Utilities should prepare to defend themselves against hackers attempting to access the grid via the new fleet of smart meters, says Emil Gurevitch, Senior Security Architect at Networked Energy Services (NES).
The industry is in a dilemma when it comes to cyber security, as while there is a need to share information, utilities do not want to talk openly for fear of exposing themselves to more threats or attracting negative press.
NES supplies smart meters to many countries in Europe, Middle East, Asia, Africa and Americas. In Europe, this includes Sweden, Finland, Denmark, Poland, Romania, France, Switzerland, Austria, Italy and Germany. Although many of these countries are less worried about the kind of national adversary threat that heightens tensions between the Ukraine, Russia, the US and China bring, there is a growing concern about criminal hackers looking to make financial gains or just disrupt the smart energy transition to make a name for themselves.
Wide attack surface
Not a lot of attention has been paid to smart meters, which is a relatively newer technology than SCADA systems for substation control and management of other parts of the smart grid, Gurevitch says. But clearly smart meter systems will become increasingly interesting for hackers as they create a wide attack surface with a varying range of security. There are easy ways to figure out what technology is out there, Gurevitch says. Public records of utility tenders and standards are all out in the open. A smart meter is very accessible – every home and office has one, normally in a private, out of the way place. Once the serial number is found, that can lead to an accurate account of what the technology is, and it can then be tested against known weaknesses.
The wave of smart meters being rolled out across Europe represents a huge investment, and utilities need to see a return on that expenditure – a single cyber-attack can wreck the business case a smart meter rollout. The life cycle of a smart meter is around 10-15 years, but that is a very long time in cyber security and a long time to be exposed to attack, Gurevitch says. Some utility executives understand the issue and are reviewing and improving their security posture, and some are in standby mode waiting for something to happen before taking action.
A storm brewing

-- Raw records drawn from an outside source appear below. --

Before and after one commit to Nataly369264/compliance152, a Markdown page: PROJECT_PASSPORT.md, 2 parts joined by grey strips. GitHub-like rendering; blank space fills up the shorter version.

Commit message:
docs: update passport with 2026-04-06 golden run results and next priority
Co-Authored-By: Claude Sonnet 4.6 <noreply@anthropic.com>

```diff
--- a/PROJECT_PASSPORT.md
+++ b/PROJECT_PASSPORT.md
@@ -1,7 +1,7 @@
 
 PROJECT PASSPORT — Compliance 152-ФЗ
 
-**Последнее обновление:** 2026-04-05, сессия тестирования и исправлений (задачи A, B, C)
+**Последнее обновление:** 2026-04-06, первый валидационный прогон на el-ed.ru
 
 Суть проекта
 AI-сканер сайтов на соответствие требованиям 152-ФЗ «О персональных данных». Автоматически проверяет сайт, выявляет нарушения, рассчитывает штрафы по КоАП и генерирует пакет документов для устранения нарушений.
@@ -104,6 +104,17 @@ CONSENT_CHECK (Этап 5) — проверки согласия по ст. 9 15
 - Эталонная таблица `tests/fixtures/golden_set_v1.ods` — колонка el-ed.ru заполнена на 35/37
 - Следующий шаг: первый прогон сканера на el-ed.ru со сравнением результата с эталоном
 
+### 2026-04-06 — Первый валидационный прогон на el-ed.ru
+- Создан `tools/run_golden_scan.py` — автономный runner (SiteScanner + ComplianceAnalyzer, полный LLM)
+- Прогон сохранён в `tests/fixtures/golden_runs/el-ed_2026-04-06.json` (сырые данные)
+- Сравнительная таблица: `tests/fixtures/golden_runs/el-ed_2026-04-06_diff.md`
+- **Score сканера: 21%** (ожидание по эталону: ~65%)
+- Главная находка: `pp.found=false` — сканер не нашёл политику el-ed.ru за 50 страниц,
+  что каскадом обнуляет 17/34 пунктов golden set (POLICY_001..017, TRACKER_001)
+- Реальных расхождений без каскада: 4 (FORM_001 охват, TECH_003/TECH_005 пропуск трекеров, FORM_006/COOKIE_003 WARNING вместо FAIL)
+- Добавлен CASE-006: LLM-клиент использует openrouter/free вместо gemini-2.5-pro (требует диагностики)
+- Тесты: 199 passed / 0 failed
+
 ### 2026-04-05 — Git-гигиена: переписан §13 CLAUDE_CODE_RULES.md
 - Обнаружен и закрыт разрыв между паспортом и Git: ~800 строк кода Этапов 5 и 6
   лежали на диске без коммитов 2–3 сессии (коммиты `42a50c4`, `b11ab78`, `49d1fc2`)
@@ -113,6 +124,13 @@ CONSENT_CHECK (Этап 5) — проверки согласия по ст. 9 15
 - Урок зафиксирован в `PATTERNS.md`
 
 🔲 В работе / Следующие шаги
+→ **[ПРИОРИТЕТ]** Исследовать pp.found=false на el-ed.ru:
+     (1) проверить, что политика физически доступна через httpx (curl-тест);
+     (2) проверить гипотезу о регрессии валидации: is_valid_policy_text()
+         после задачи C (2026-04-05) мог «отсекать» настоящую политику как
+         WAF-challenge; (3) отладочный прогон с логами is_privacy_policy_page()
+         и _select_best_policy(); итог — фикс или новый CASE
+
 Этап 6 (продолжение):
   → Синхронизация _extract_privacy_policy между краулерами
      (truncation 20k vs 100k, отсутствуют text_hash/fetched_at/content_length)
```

“Utilities have a chance to be proactive and anticipate attack rather than wait for something bad to happen. There’s a storm brewing and we have an opportunity to prepare for it,” he says.

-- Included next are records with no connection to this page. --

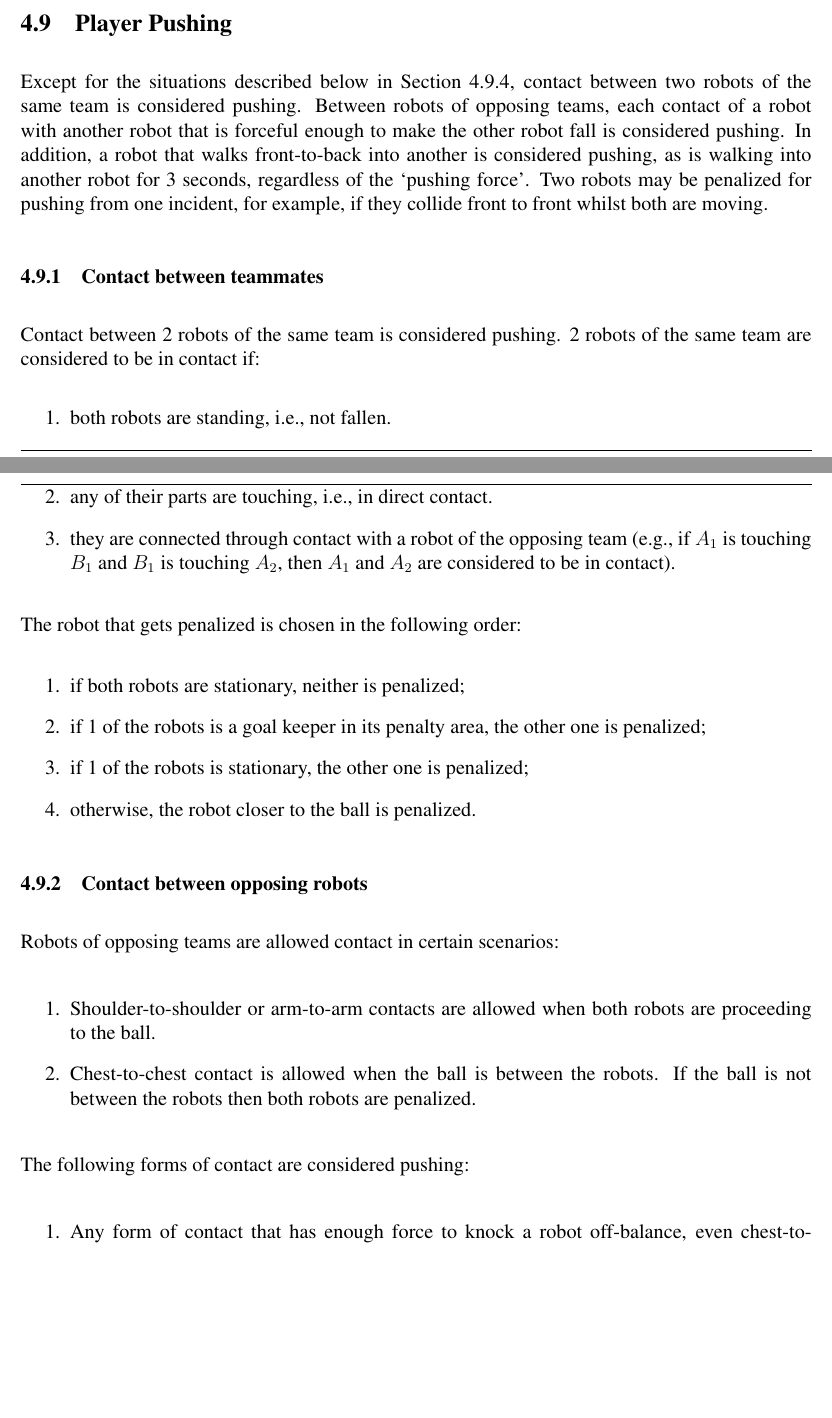
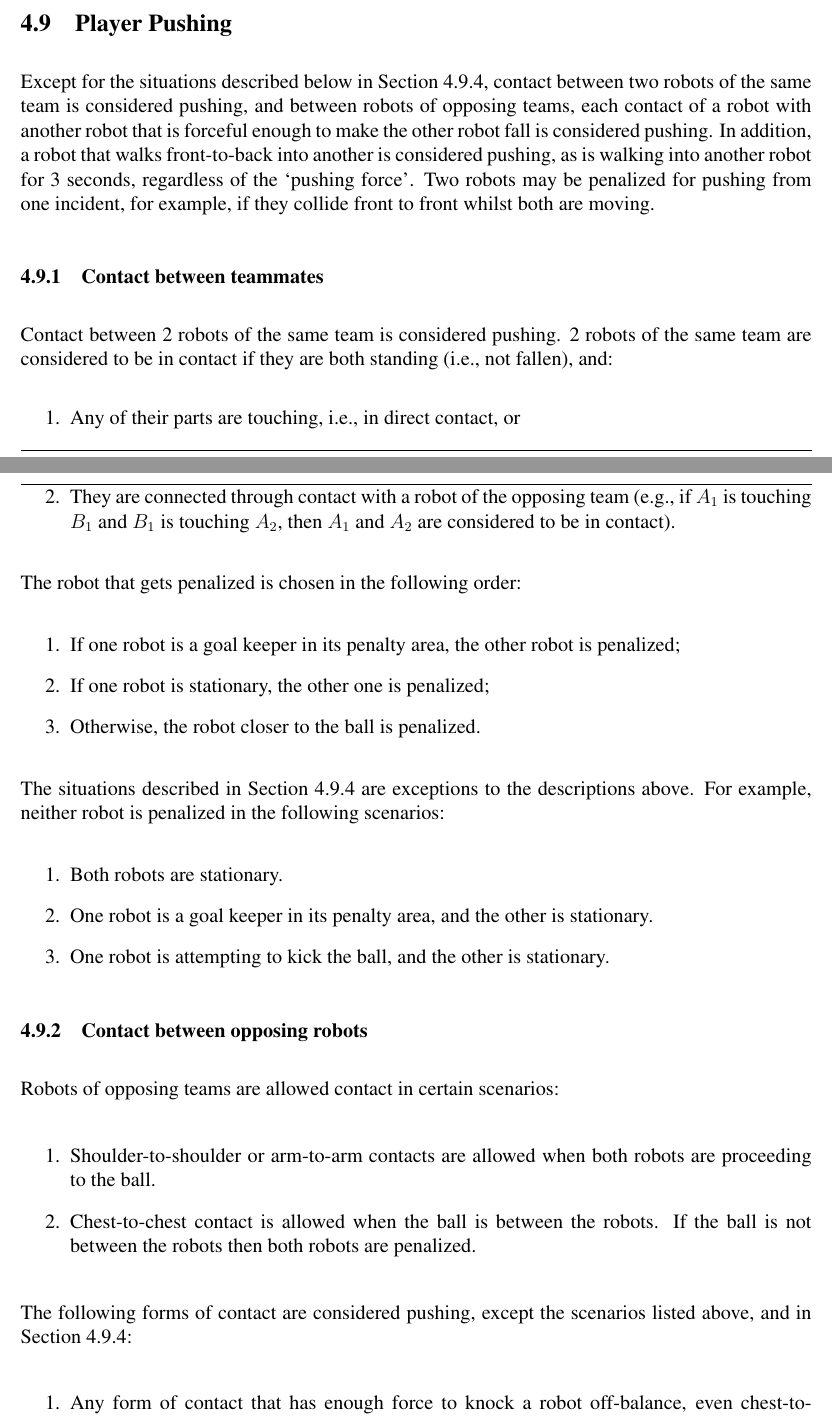
Before and after one commit to RoboCup-SPL/Rules, a LaTeX document (SPL-Rules.tex): two parts of pages 20 and 21 of 28, joined at a grey line, cut so that both start at the same text, the shorter picture padded with empty space. Compiled offline with pdfLaTeX.

Commit message:
Made the pushing rules clearer, regarding the exceptions in 4.9.4.

```diff
--- a/SPL-Rules.tex
+++ b/SPL-Rules.tex
@@ -573,23 +573,28 @@ Robots are not allowed to stay in a stance that is wider than the width of the r
 \subsection{Player Pushing}
 \label{sec:player_pushing}
 
-Except for the situations described below in Section \ref{sec:not_pushing}, contact between two robots of the same team is considered pushing. Between robots of opposing teams, each contact of a robot with another robot that is forceful enough to make the other robot fall is considered pushing. In addition, a robot that walks front-to-back into another is considered pushing, as is walking into another robot for 3 seconds, regardless of the `pushing force'. Two robots may be penalized for pushing from one incident, for example, if they collide front to front whilst both are moving.
+Except for the situations described below in Section \ref{sec:not_pushing}, contact between two robots of the same team is considered pushing, and between robots of opposing teams, each contact of a robot with another robot that is forceful enough to make the other robot fall is considered pushing. In addition, a robot that walks front-to-back into another is considered pushing, as is walking into another robot for 3 seconds, regardless of the `pushing force'. Two robots may be penalized for pushing from one incident, for example, if they collide front to front whilst both are moving.
 
 \subsubsection{Contact between teammates}
 
-Contact between 2 robots of the same team is considered pushing. 2 robots of the same team are considered to be in contact if:
+Contact between 2 robots of the same team is considered pushing. 2 robots of the same team are considered to be in contact if they are both standing (i.e., not fallen), and:
 \begin{enumerate}
-\item both robots are standing, i.e., not fallen.
-\item any of their parts are touching, i.e., in direct contact.
-\item they are connected through contact with a robot of the opposing team (e.g., if $A_1$ is touching $B_1$ and $B_1$ is touching $A_2$, then $A_1$ and $A_2$ are considered to be in contact).
+\item Any of their parts are touching, i.e., in direct contact, or
+\item They are connected through contact with a robot of the opposing team (e.g., if $A_1$ is touching $B_1$ and $B_1$ is touching $A_2$, then $A_1$ and $A_2$ are considered to be in contact).
 \end{enumerate}
 
 The robot that gets penalized is chosen in the following order:
 \begin{enumerate}
-\item if both robots are stationary, neither is penalized;
-\item if 1 of the robots is a goal keeper in its penalty area, the other one is penalized;
-\item if 1 of the robots is stationary, the other one is penalized;
-\item otherwise, the robot closer to the ball is penalized.
+\item If one robot is a goal keeper in its penalty area, the other robot is penalized;
+\item If one robot is stationary, the other one is penalized;
+\item Otherwise, the robot closer to the ball is penalized.
+\end{enumerate}
+
+The situations described in Section \ref{sec:not_pushing} are exceptions to the descriptions above. For example, neither robot is penalized in the following scenarios:
+\begin{enumerate}
+\item Both robots are stationary.
+\item One robot is a goal keeper in its penalty area, and the other is stationary.
+\item One robot is attempting to kick the ball, and the other is stationary.
 \end{enumerate}
 
 \subsubsection{Contact between opposing robots}
@@ -604,7 +609,7 @@ Robots of opposing teams are allowed contact in certain scenarios:
 
 \end{enumerate}
 
-The following forms of contact are considered pushing:
+The following forms of contact are considered pushing, except the scenarios listed above, and in Section~\ref{sec:not_pushing}:
 
 \begin{enumerate}
 
```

Utilities should focus on monitoring, as at the moment many do not know what is happening at the grid edge Gurevitch says. “Some utilities are completely oblivious to the threat of attack, as if blindfolded.” Once monitoring systems are put in place and a threat is detected, the next stage is implementing the response. NES is developing such monitoring solutions in close collaboration with their utility customers and local partners.
Soon such security measures are likely be mandatory. There is a big push from the US regulator the Federal Energy Regulatory Commission, and Europe has several certifications and other initiatives underway.
Europe has made a lot of progress and new smart meters have embedded security, while Asia and the Middle East are moving a little slower and are still in the development and deployment stage, says Nicolas Viot, head of the penetration testing team at Sogeti, part of the Capgemini group. He agrees with Gurevitch that one of the biggest challenges facing utilities is the length of time the smart meters will be in place. “In IT we are not used to supporting systems for such a long time,” he says. Future challenges include protection for end-user connectivity, as more consumers monitor consumption on mobile phones, smart homes and buildings solutions, smart cars, and digital rights management for example renting movies via smart TVs. “You have to look at new threats that will emerge,” he says. A future trend will be incorporating small producers of renewable energy into the grid, which will create a new cyber security challenge.
While it can be costly, it does not have to be, and cyber security spending will ultimately be worth it just like insurance, Gurevitch says. “Those investments will repay through reduced energy disruption, reduced loss of customer information and improved PR when these systems are subject to attacks by criminals.”